> [WHAT THE TASK REQUIRES]:
Every entry must be set down exactly in the answer; no pictures should appear.

(Version comparison data)

........

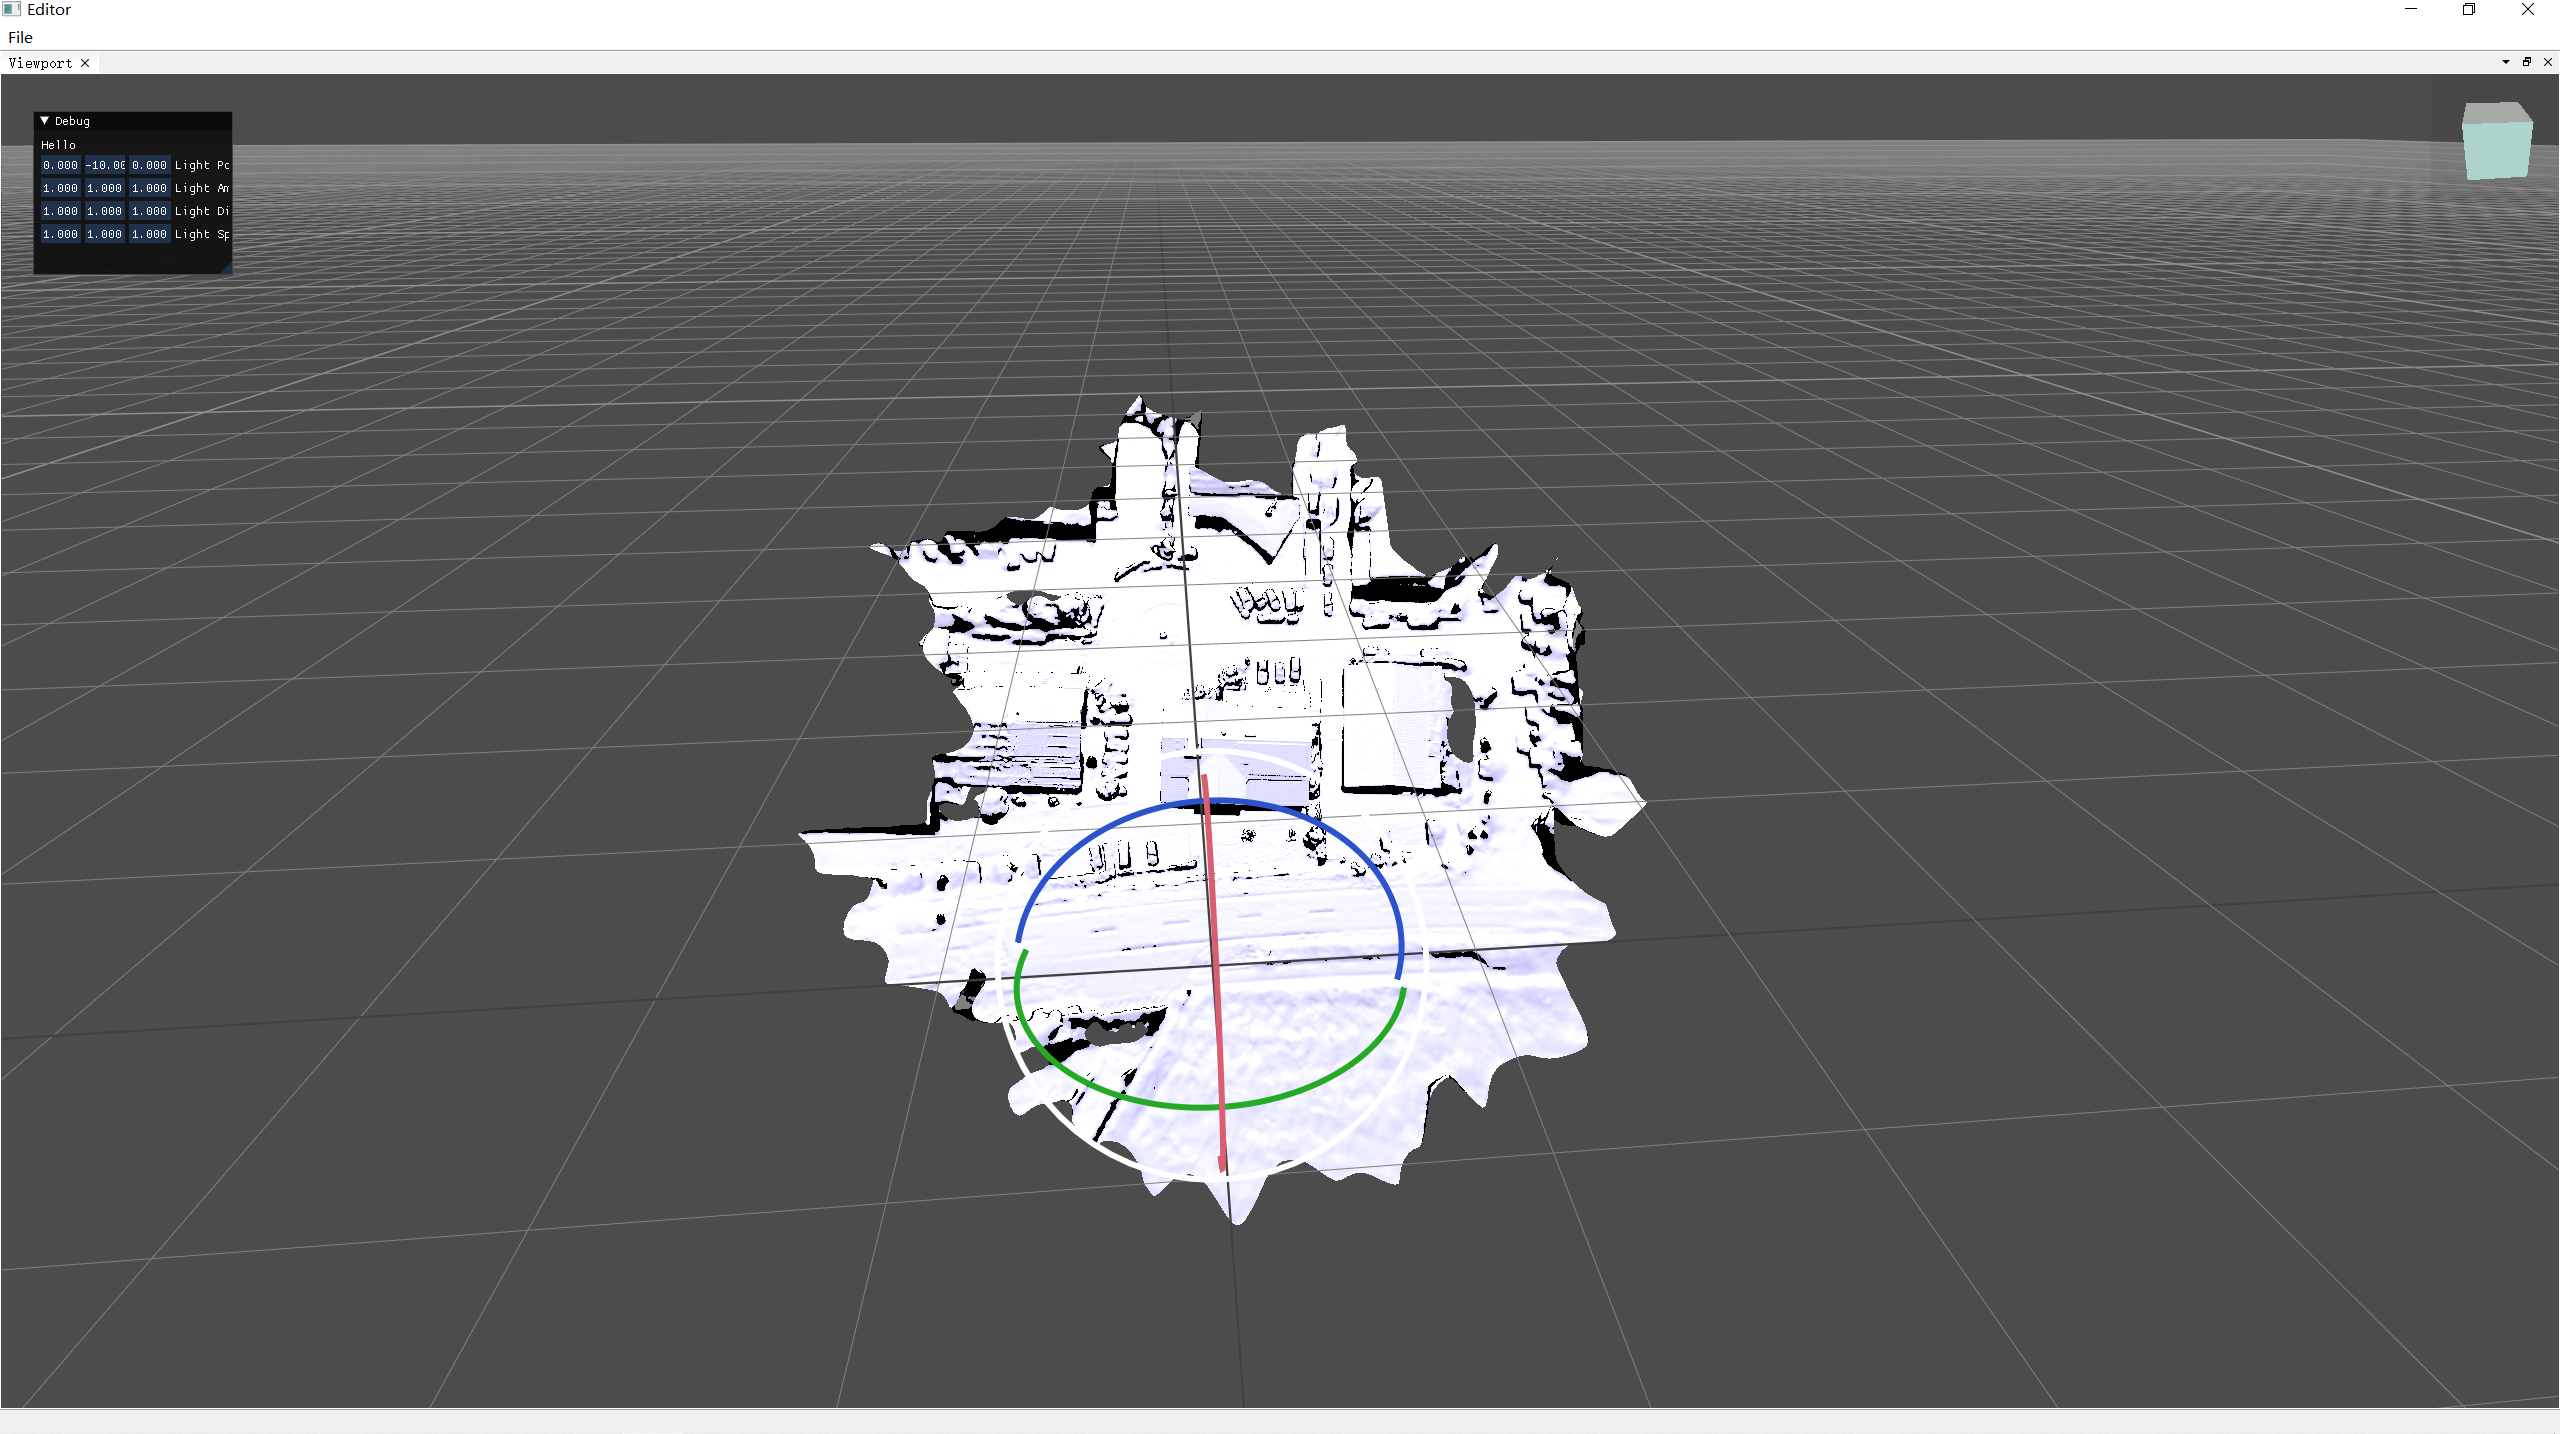
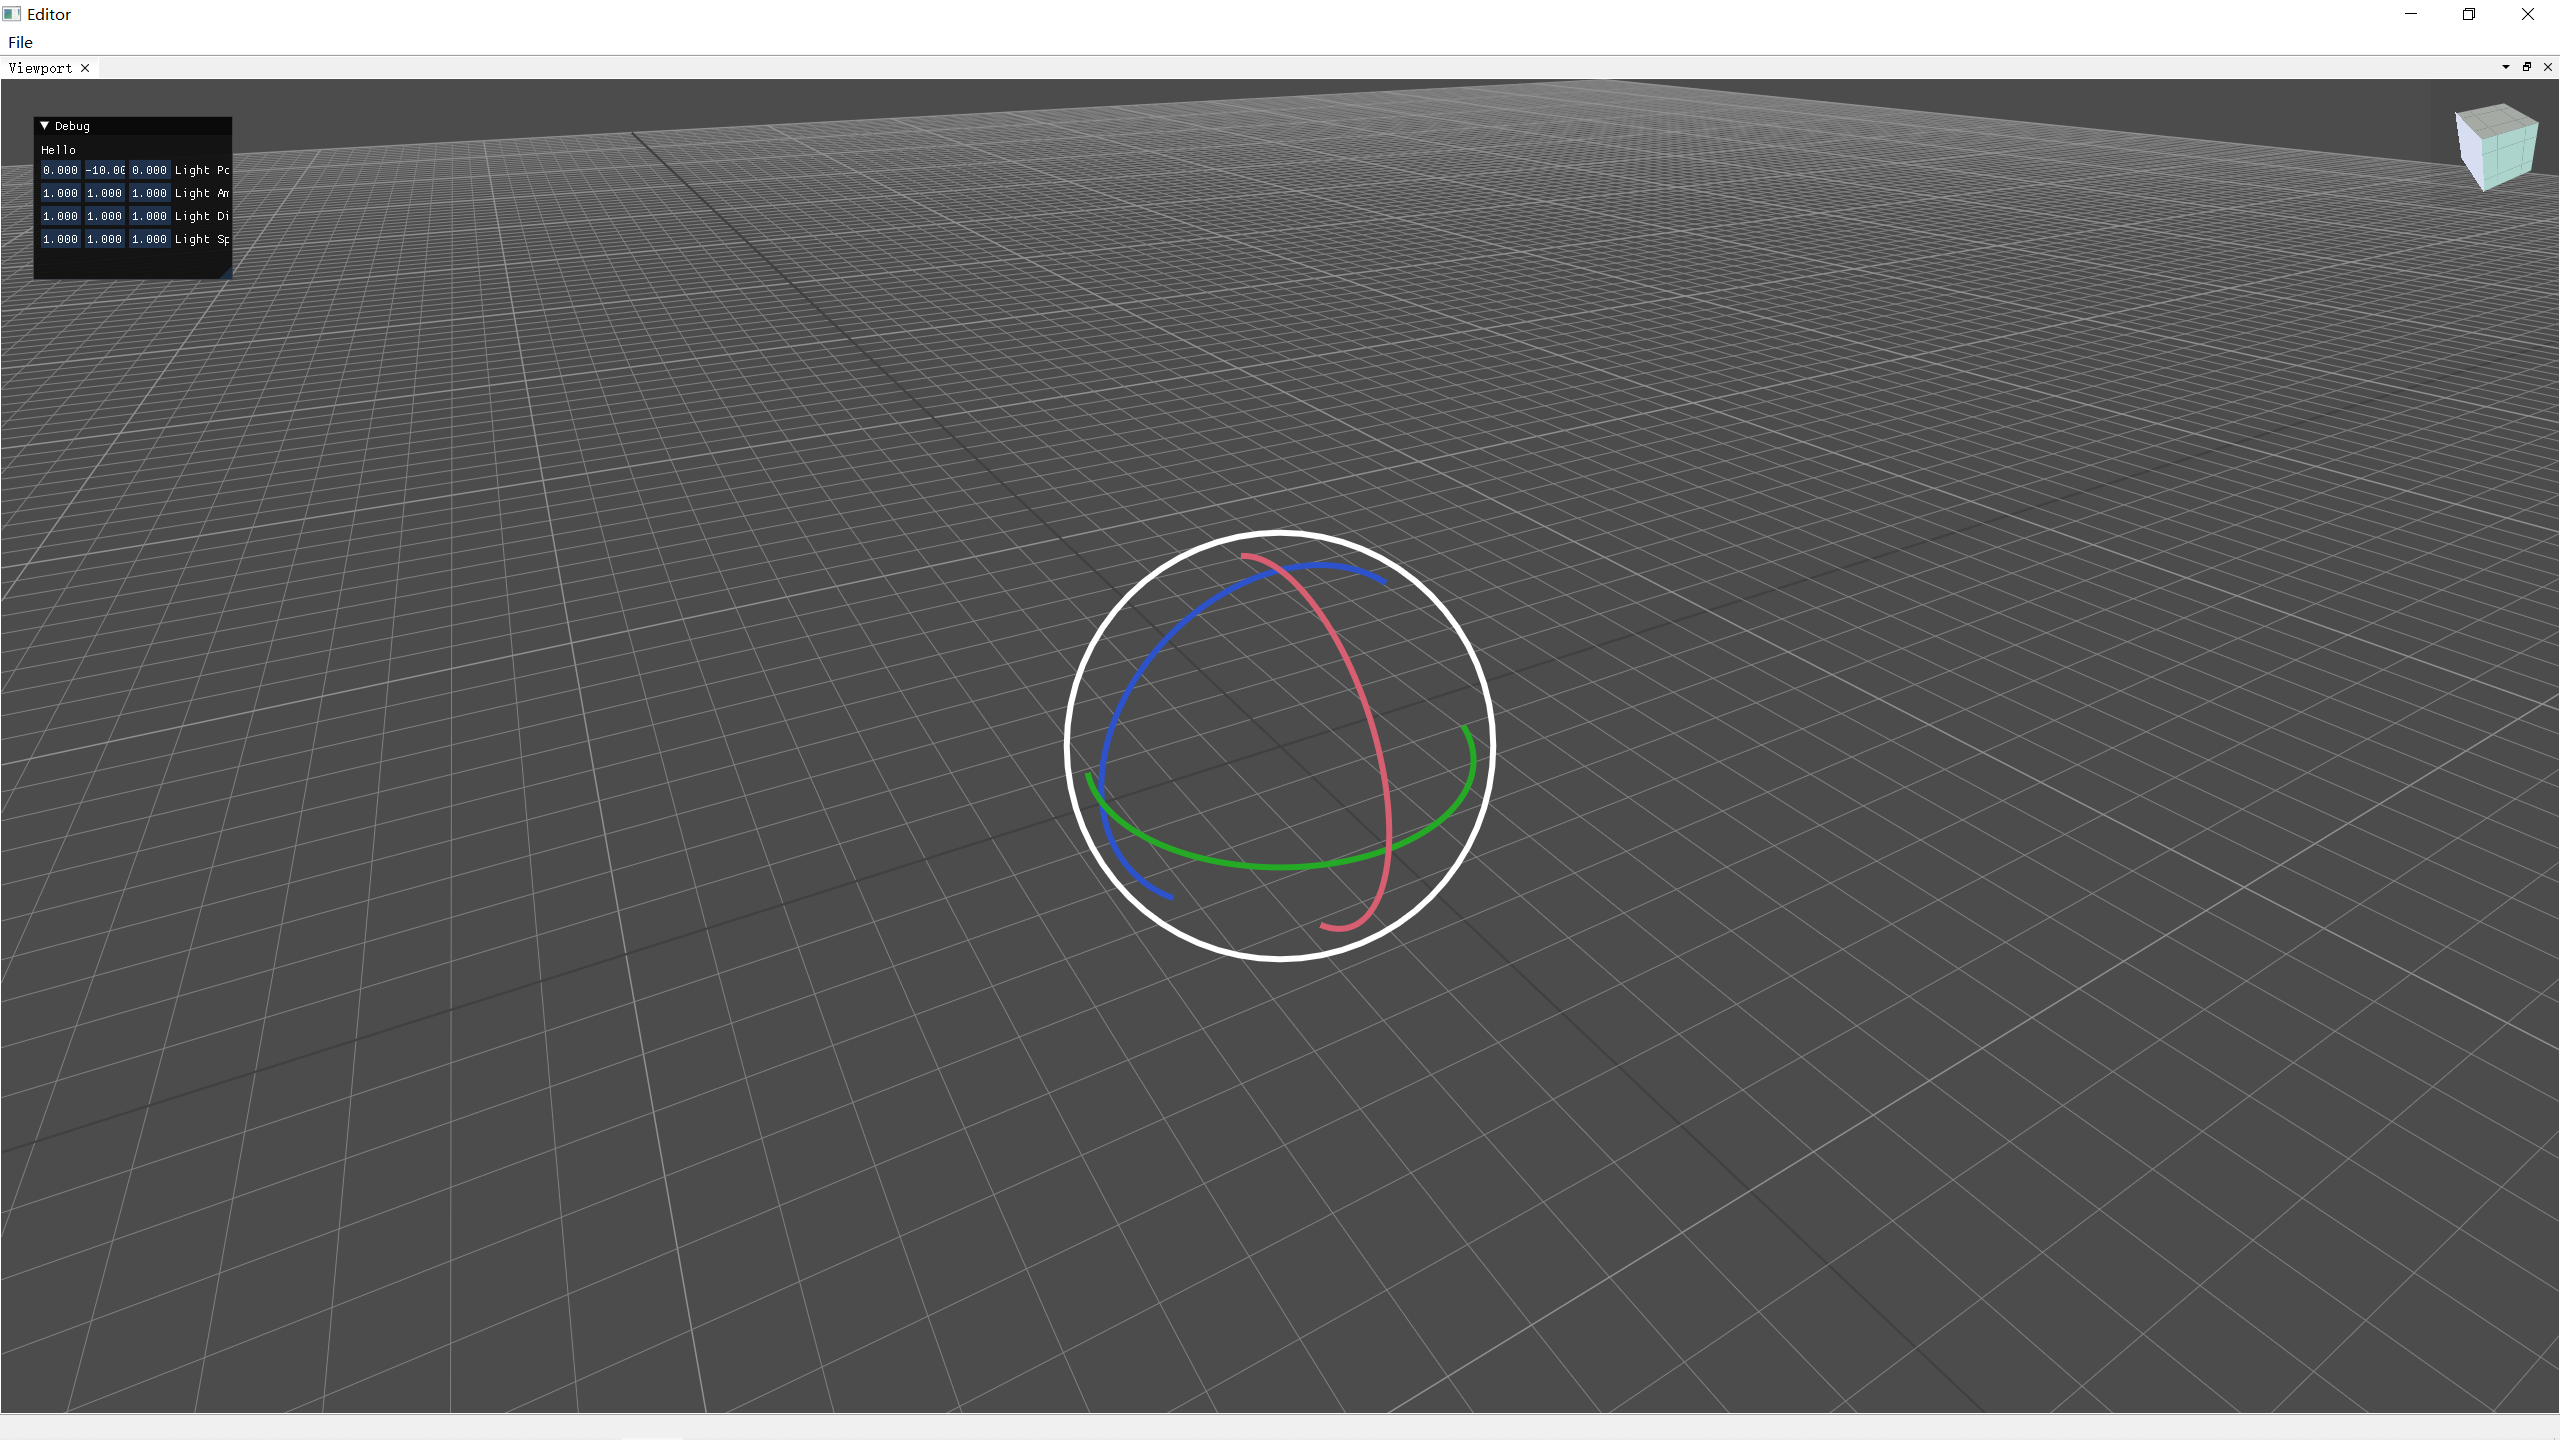
📃 docs: 修改截图

diff --git a/Stone/App/source/Mainwindow.cpp b/Stone/App/source/Mainwindow.cpp
@@ -36,7 +36,7 @@ namespace Stone
     void MainWindow::importMesh()
     {
         auto testMesh = PublicSingletonInstance(Scene).CreateObject("testMesh");
-        testMesh.AddComponent<MeshComponent<VCGMesh>>("D:/datas/ply/scene_mesh_refine.ply");
+        testMesh.AddComponent<MeshComponent<VCGMesh>>("D:/datas/ply/shan.ply");
     }
 }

........

> [REPLY TO THE TASK]:
📃 docs: 修改截图

diff --git a/Stone/App/source/Mainwindow.cpp b/Stone/App/source/Mainwindow.cpp
@@ -36,7 +36,7 @@ namespace Stone
     void MainWindow::importMesh()
     {
         auto testMesh = PublicSingletonInstance(Scene).CreateObject("testMesh");
-        testMesh.AddComponent<MeshComponent<VCGMesh>>("D:/datas/ply/scene_mesh_refine.ply");
+        testMesh.AddComponent<MeshComponent<VCGMesh>>("D:/datas/ply/shan.ply");
     }
 }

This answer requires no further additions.